Asia played a bit of catchup overnight after Europe and the US posted decent gains on Tuesday that built throughout the session. But futures on both sides of the pond are barely changed from yesterday’s close which may change as the day progresses, of course.
I’m not sure whether it’s the FOMC minutes release, the Thanksgiving bank holiday, or just the lack of major catalysts that are driving the inactivity in futures markets. There’s also a huge amount of data on the calendar today which could get things moving including flash PMIs, as well as US durable goods, home sales, consumer sentiment, and jobless claims. That should keep us entertained throughout the day.
The minutes are obviously the standout here, although as always I do wonder what exactly we’re going to learn from them that isn’t already evident from the decision, statement, press conference, and flurry of central bank commentary since the event took place.
Often it’s not the substance of the minutes but the subtle changes that investors get carried away with. The dovish pivot that may or may not have actually been has been the focus in recent weeks, with Fed commentary since not exactly clearing anything up. Investors may be on the hunt for clues that they’ve acted prematurely, or that there’s actually more support for such a slowdown in tightening and less for a higher terminal rate than they previously thought.
Either way, the potential for a big response may be what’s creating this paralysis in the markets this morning. And as can often be the case, it may all be for nothing if the minutes do in fact tell us nothing we already don’t know, leaving us none-the-wiser about the terminal rate but perhaps more assured that 0.5% is more likely in December than not. Of course, the inflation data shortly before the meeting could change that.
RBNZ accelerates its tightening
The RBNZ accelerated its pace of tightening this morning with a record 75-basis point hike which was in line with expectations. There was plenty of volatility in the New Zealand dollar around the release though as the central bank set a much higher terminal rate and forecast a recession starting next year. A more aggressive approach, in its view, is needed to get inflation back to the target range of 1-3% as the labour market is too tight and inflation is at risk of becoming increasingly embedded.
Is an output hike really feasible?
Oil prices are marginally higher on Wednesday, continuing the recovery from a sell-off that was triggered by speculation that OPEC+ could consider a significant hike in output when it meets early next month. The move would certainly come as a surprise considering its two million barrel cut last month, the deteriorating global economic outlook, Chinese Covid restrictions, and the uncertainty around the Russian oil price cap.
Of course, the cap may be part of the reason for the discussions, if they have in fact taken place.

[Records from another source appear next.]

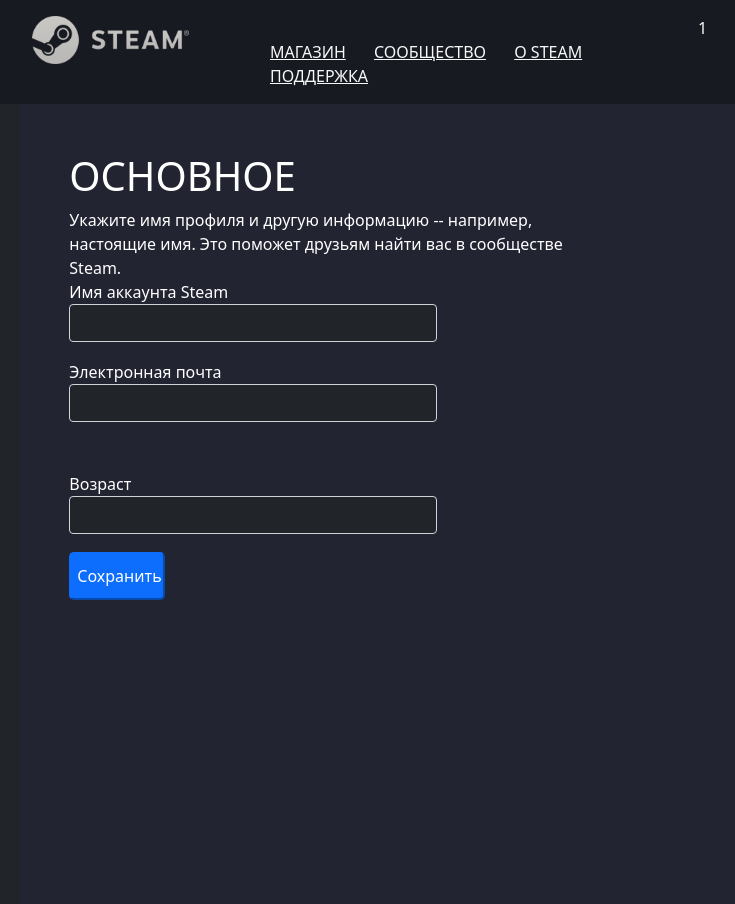
After one commit to Bogdan5ik/Steam--php, a PHP site: page /edit.php?name=1 in a window 1280 px wide. The commit adds this page. Shown: the whole page, without its empty margins (192-927 px from the left). Run offline with PHP 8.4, Linux system fonts and the light colour scheme.

Commit message:
Add files via upload

```diff
--- /dev/null
+++ b/edit.php
@@ -0,0 +1,68 @@
+<!DOCTYPE html>
+<html>
+<head>
+	<title></title>
+	<style>
+		html, body{
+			height: 100%;
+		}
+	</style>
+	<!-- CSS only -->
+<link href="https://cdn.jsdelivr.net/npm/bootstrap@5.1.0/dist/css/bootstrap.min.css" rel="stylesheet" integrity="sha384-KyZXEAg3QhqLMpG8r+8fhAXLRk2vvoC2f3B09zVXn8CA5QIVfZOJ3BCsw2P0p/We" crossorigin="anonymous">
+</head>
+<body>
+<div class="col-12  p-3" style="background-color: #171A21;">
+    <div class="col-8 mx-auto" >
+        <div class="row">
+            <div class="col-3" >
+                <a href="index.php">
+                    <img src="logo.png" class="w-100">
+                </a>
+            </div>
+            <div class="col-6 pt-4" >
+                <a href="" class="text-light ms-4 text-uppercase">Магазин</a>
+                <a href="" class="text-light ms-4 text-uppercase">Сообщество</a>
+                <a href="" class="text-light ms-4 text-uppercase">O STEAM</a>
+                <a href="" class="text-light ms-4 text-uppercase">Поддержка</a>
+
+            </div>
+            <div class="col-3">
+                <p class="text-light ms-4 "><?php echo $_GET['name'] ?></p>
+            </div>
+        </div>
+    </div>
+</div>
+<div class="col-12" style="background-color: #212429; height: 100%;">
+    <div class="col-8 mx-auto  p-5 d-block" style="background-color: #222431; height: 100%;">
+        <div class="col-8" style="height: 8rem; color: white;">
+            <h1>ОСНОВНОЕ</h1>
+            <p>Укажите имя профиля и другую информацию -- например, настоящие имя. Это поможет друзьям найти вас в сообществе Steam.</p>
+        </div>
+
+        <form action="profile.php" method="GET">
+
+        <div class="col-5" style="height: 5rem;">
+            <p class="text-white m-0">Имя аккаунта Steam</p>
+			<input type="text" name="name1" class="form-control bg-dark" style="color: white; width: 23rem;">
+        </div>
+
+        <div class="col-5" style="height: 7rem;">
+            <p class="text-white m-0">Электронная почта</p>
+			<input type="text" name="email1" class="form-control bg-dark" style="color: white; width: 23rem;">
+        </div>
+
+        <div class="col-5" style="height: 5rem;">
+            <p class="text-white m-0">Возраст</p>
+			<input type="number" name="age1" class="form-control bg-dark" style="color: white; width: 23rem;">
+        </div>
+
+        <button type="submit" class="btn-primary" style="border-radius: 5px; height: 3rem; width: 6rem;">
+					<a href="profile.php" style="text-decoration: none; color: white;">Сохранить</a>
+        </button>
+
+        </form>
+
+    </div>
+</div>
+</body>
+</html>
--- a/index.php
+++ b/index.php
@@ -47,7 +47,7 @@
 					<p class="text-white m-0  mt-5">Введите пароль</p>
 					<input type="password" name="password" class="w-25 form-control bg-dark" style="color: white;">
 
-					<a href="profile.php"><button type="submit" class="btn  btn-primary mt-4">Готово</button></a>
+					<button type="submit" class="btn  btn-primary mt-4"><a href="profile.php" style="color: white; text-decoration: none;">Готово</a></button>
 
 				</form>
 
```
Also changed, not shown: profile.php (+18 -5 lines).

Without the backing of Russia, that would create a whole new dynamic within the group, even threaten the “+” element of it which would be a big shock. Those rumours have been strongly denied though which is why the price has recovered its losses. The only issue now is the economy, China, and what impact the G7 decision will have on Russian output. I don’t think volatility is going anywhere.
Can the FOMC minutes be the catalyst for a breakout?

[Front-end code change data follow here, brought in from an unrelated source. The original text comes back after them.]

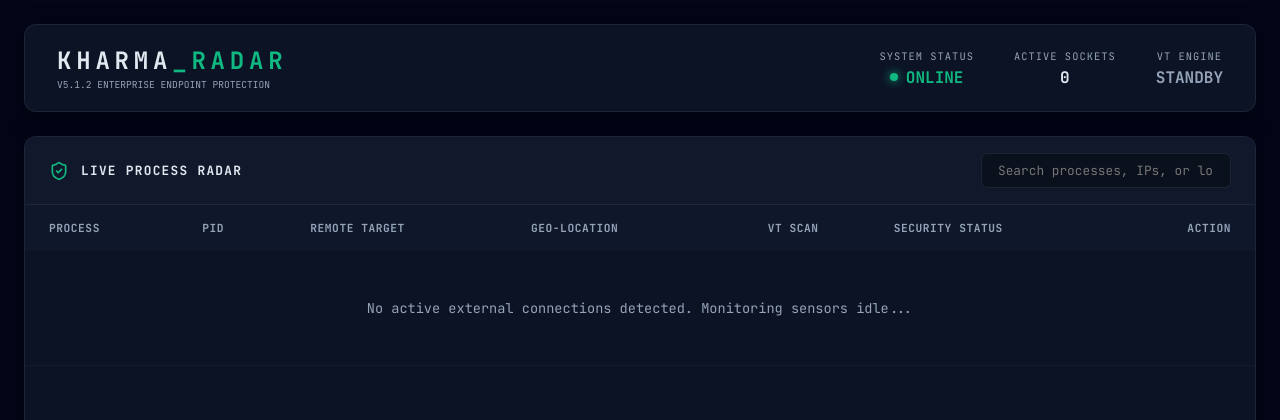
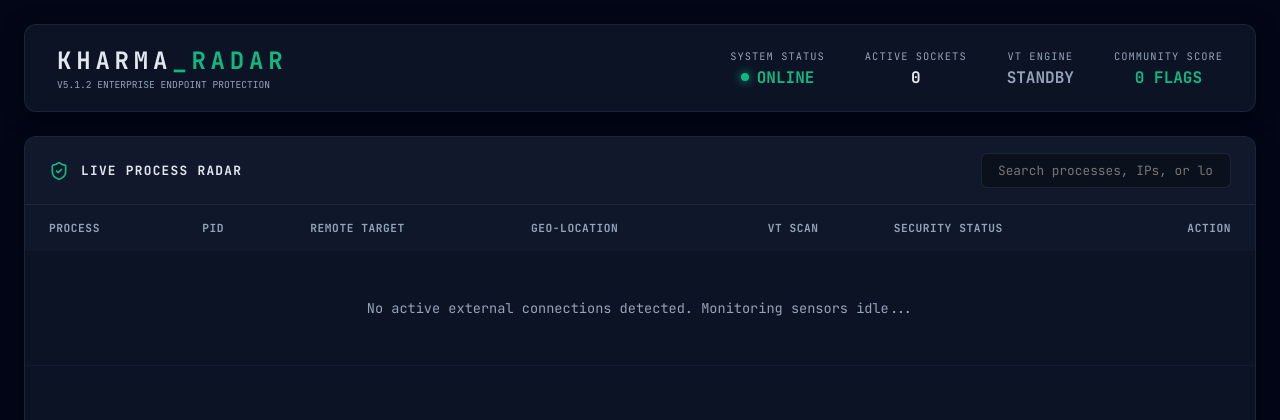
Before and after one commit to Mutasem-mk4/kharma-network-radar, a Flask app: page / in a window 1280 px wide. Shown: the top 420 px of the page. Run offline with Flask 3, Linux system fonts and the light colour scheme; data that the repository does not hold is empty.

Commit message:
feat(web): Phase 12 - Community Intelligence (Report IPs & Shared Reputation) bump v6.0.0

```diff
--- a/kharma/__init__.py
+++ b/kharma/__init__.py
@@ -1,4 +1,4 @@
 """
 Kharma - The Over-Watch Network Monitor
 """
-__version__ = "5.1.1"
+__version__ = "6.0.0"
--- a/kharma/server.py
+++ b/kharma/server.py
@@ -10,11 +10,13 @@ try:
     from kharma.geoip import GeoIPResolver
     from kharma.threat import ThreatIntelligence
     from kharma.vt_engine import VTEngine
+    from kharma.community import CommunityIntel
 except ImportError:
     from scanner import NetworkScanner
     from geoip import GeoIPResolver
     from threat import ThreatIntelligence
     from vt_engine import VTEngine
+    from community import CommunityIntel
 
 class KharmaWebServer:
     def __init__(self, host="127.0.0.1", port=8085):
@@ -40,6 +42,7 @@ class KharmaWebServer:
         self.geoip = GeoIPResolver()
         self.intel = ThreatIntelligence()
         self.vt_engine = VTEngine()
+        self.community = CommunityIntel()
 
     def _setup_routes(self):
         @self.app.route('/')
@@ -97,6 +100,12 @@ class KharmaWebServer:
                                     is_malware = True
                                     status_text = "BREACHED"
 
+                    # 4. Community Reputation
+                    is_community_flagged = self.community.is_flagged(remote_ip)
+                    community_detail = self.community.get_details(remote_ip) if is_community_flagged else None
+                    if is_community_flagged:
+                        status_text = "SUSPICIOUS"
+
                     # Assemble JSON Row
                     radar_data.append({
                         "process_name": conn.get('name', 'Unknown'),
@@ -104,12 +113,15 @@ class KharmaWebServer:
                         "exe": conn.get('exe', ''),
                         "local_address": f"{conn.get('local_ip')}:{conn.get('local_port')}",
                         "remote_address": f"{remote_ip}:{conn.get('remote_port')}",
+                        "remote_ip": remote_ip, # Send raw IP for reporting
                         "location": location,
                         "country_code": country_code,
                         "lat": lat,
                         "lon": lon,
                         "status": status_text,
                         "is_malware": is_malware,
+                        "is_community_flagged": is_community_flagged,
+                        "community_reports": community_detail['reports'] if is_community_flagged else 0,
                         "vt_malicious": vt_malicious,
                         "vt_total": vt_total
                     })
@@ -136,6 +148,25 @@ class KharmaWebServer:
             except Exception as e:
                 return jsonify({"status": "error", "message": f"Failed to kill process: {e}"}), 500
 
+        @self.app.route('/api/report', methods=['POST'])
+        def report_to_community():
+            """API Endpoint to report a malicious IP to the decentralized Kharma community."""
+            try:
+                data = request.get_json()
+                remote_ip = data.get('ip')
+                reason = data.get('reason', 'Manual Flag')
+
+                if not remote_ip:
+                    return jsonify({"status": "error", "message": "Missing IP address."}), 400
+
+                success = self.community.report_ip(remote_ip, reason)
+                if success:
+                    return jsonify({"status": "success", "message": f"IP {remote_ip} has been reported to the community."}), 200
+                else:
+                    return jsonify({"status": "error", "message": "Failed to report IP."}), 500
+            except Exception as e:
+                return jsonify({"status": "error", "message": str(e)}), 500
+
     def start(self):
         """Start the Flask internal server. This is a blocking call."""
         # Disable Flask startup banner for stealth
--- a/kharma/templates/index.html
+++ b/kharma/templates/index.html
@@ -209,6 +209,12 @@
             animation: pulse-red 2s infinite;
         }
 
+        .status-community {
+            color: #fbbf24;
+            border-color: rgba(251, 191, 36, 0.3);
+            background: rgba(251, 191, 36, 0.1);
+        }
+
         .kill-btn {
             background: transparent;
             border: 1px solid var(--border);
@@ -318,6 +324,10 @@
                 <span class="stat-label">VT Engine</span>
                 <span id="vt-status" class="stat-value" style="color: var(--text-dim);">INIT...</span>
             </div>
+            <div class="stat-item">
+                <span class="stat-label">Community Score</span>
+                <span id="comm-status" class="stat-value" style="color: var(--accent);">0 FLAGS</span>
+            </div>
         </div>
     </header>
 
@@ -422,6 +432,7 @@
 
                 counter++;
                 const isThreat = conn.is_malware;
+                const isCommunity = conn.is_community_flagged;
                 const rowClass = isThreat ? "threat-row" : "row-hover";
 
                 let vtHtml = '<span style="color: var(--text-dim);">-</span>';
@@ -434,8 +445,13 @@
                     }
                 }
 
-                const statusLabel = isThreat ? "THREAT DETECTED" : conn.status;
-                const statusClass = isThreat ? "status-malware" : "";
+                let statusLabel = isThreat ? "THREAT DETECTED" : conn.status;
+                let statusClass = isThreat ? "status-malware" : "";
+
+                if (isCommunity && !isThreat) {
+                    statusLabel = `FLAGGED (${conn.community_reports})`;
+                    statusClass = "status-community";
+                }
 
                 html += `
                     <tr class="${rowClass}">
@@ -445,8 +461,11 @@
                         <td style="color: var(--text-dim); font-size: 0.75rem;">${conn.location}</td>
                         <td style="text-align: center;">${vtHtml}</td>
                         <td><span class="status-badge ${statusClass}">${statusLabel}</span></td>
-                        <td style="text-align: right;">
-                            <button class="kill-btn" onclick="killPID(${conn.pid})">
+                        <td style="text-align: right; display: flex; gap: 8px; justify-content: flex-end;">
+                            <button class="kill-btn" onclick="reportIP('${conn.remote_ip}')" title="Report to Community">
+                                <i data-lucide="flag" style="width: 14px; height: 14px; color: #fbbf24;"></i>
+                            </button>
+                            <button class="kill-btn" onclick="killPID(${conn.pid})" title="Active Defense">
                                 <i data-lucide="zap" style="width: 14px; height: 14px;"></i>
                             </button>
                         </td>
@@ -455,9 +474,11 @@
 
                 // Add to Map
                 if (conn.lat && conn.lon) {
-                    const color = isThreat ? '#ef4444' : '#10b981';
+                    let color = isThreat ? '#ef4444' : '#10b981';
+                    if (isCommunity && !isThreat) color = '#fbbf24'; // Warning Orange
+
                     const marker = L.circleMarker([conn.lat, conn.lon], {
-                        radius: isThreat ? 8 : 5,
+                        radius: isThreat ? 8 : (isCommunity ? 7 : 5),
                         fillColor: color,
                         color: "#000",
                         weight: 1,
@@ -466,6 +487,7 @@
                     }).addTo(map);
 
                     if (isThreat) marker.bindPopup(`<b style="color: red;">MALWARE: ${conn.process_name}</b>`);
+                    if (isCommunity) marker.bindPopup(`<b>COMMUNITY FLAG: ${conn.remote_ip}</b><br>Reports: ${conn.community_reports}`);
                     mapMarkers.push(marker);
                 }
             });
@@ -475,7 +497,29 @@
             vtStatusElement.innerText = vtActive ? "LINKED" : "STANDBY";
             vtStatusElement.style.color = vtActive ? "var(--accent)" : "var(--text-dim)";
 
+            // Update Community Flag count
+            const flaggedCount = allConnections.filter(c => c.is_community_flagged).length;
+            document.getElementById('comm-status').innerText = `${flaggedCount} FLAGS`;
+            document.getElementById('comm-status').style.color = flaggedCount > 0 ? '#fbbf24' : 'var(--accent)';
+
             lucide.createIcons();
+        }
+
+        async function reportIP(ip) {
+            if (!confirm(`CONFIRM COMMUNITY REPORT:\nDo you want to flag IP ${ip} as malicious?`)) return;
+
+            try {
+                const res = await fetch('/api/report', {
+                    method: 'POST',
+                    headers: { 'Content-Type': 'application/json' },
+                    body: JSON.stringify({ ip: ip, reason: "Manual UI Flag" })
+                });
+                const data = await res.json();
+                alert(data.message);
+                updateRadar();
+            } catch (e) {
+                alert("Report failed.");
+            }
         }
 
         async function killPID(pid) {
--- a/setup.py
+++ b/setup.py
@@ -5,7 +5,7 @@ with open("README.md", "r", encoding="utf-8") as fh:
 
 setup(
     name="kharma-radar",
-    version="5.1.1",
+    version="6.0.0",
     author="Mutasem (@Mutasem-mk4)",
     author_email="example@example.com",
     description="The Over-Watch Network Monitor: An elite CLI tool mapping active connections to process IDs, geographical locations, and threat intelligence.",
```
Also changed, not shown: kharma/community.py (added, +77 -0 lines).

Gold appears to have established a range over the last week or so, with the upper end falling around $1,780 – a major area of support in the first half of the year – and the lower around $1,730 – a major barrier of resistance in September and October. The FOMC minutes may determine which of these levels gives way first and whether gold can build on its recovery rally this month after such a long period of declines.

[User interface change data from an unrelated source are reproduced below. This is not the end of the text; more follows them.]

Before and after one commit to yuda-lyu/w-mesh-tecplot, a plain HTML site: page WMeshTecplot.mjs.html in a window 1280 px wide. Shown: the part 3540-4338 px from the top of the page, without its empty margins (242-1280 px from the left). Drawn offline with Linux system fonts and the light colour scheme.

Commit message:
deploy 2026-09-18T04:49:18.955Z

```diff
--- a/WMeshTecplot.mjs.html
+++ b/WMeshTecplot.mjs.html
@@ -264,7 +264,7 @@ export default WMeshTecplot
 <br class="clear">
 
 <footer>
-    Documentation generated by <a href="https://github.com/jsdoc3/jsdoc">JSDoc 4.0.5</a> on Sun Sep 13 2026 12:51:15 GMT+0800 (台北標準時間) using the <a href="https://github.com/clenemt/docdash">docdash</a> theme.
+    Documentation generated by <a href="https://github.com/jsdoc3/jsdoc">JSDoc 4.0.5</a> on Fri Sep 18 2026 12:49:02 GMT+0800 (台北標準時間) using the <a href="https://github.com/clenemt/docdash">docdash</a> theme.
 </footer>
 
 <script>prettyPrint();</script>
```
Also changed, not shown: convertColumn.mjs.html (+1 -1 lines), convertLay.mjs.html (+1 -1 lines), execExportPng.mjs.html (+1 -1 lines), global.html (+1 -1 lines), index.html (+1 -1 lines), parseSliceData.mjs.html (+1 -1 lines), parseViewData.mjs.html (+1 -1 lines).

Is the case for $10,000 greater than that for $20,000?
Bitcoin is in the green for a second day, up more than 2% in early trade and desperately trying to establish a bottom in the market. That may be easier said than done at a time when the headlines are far from favourable due to the fallout from the FTX collapse. Everyone is wondering who the next victim will be and whether this debacle will uncover similar practices in other areas of the market. Against that backdrop, it’s hard to imagine bitcoin managing any kind of significant, sustainable recovery. The next area of resistance falls around $17,500, a break of which could make things more interesting. But that could be very difficult to overcome. There’s arguably a greater case for the price to fall to $10,000 at the moment, than rising to $20,000.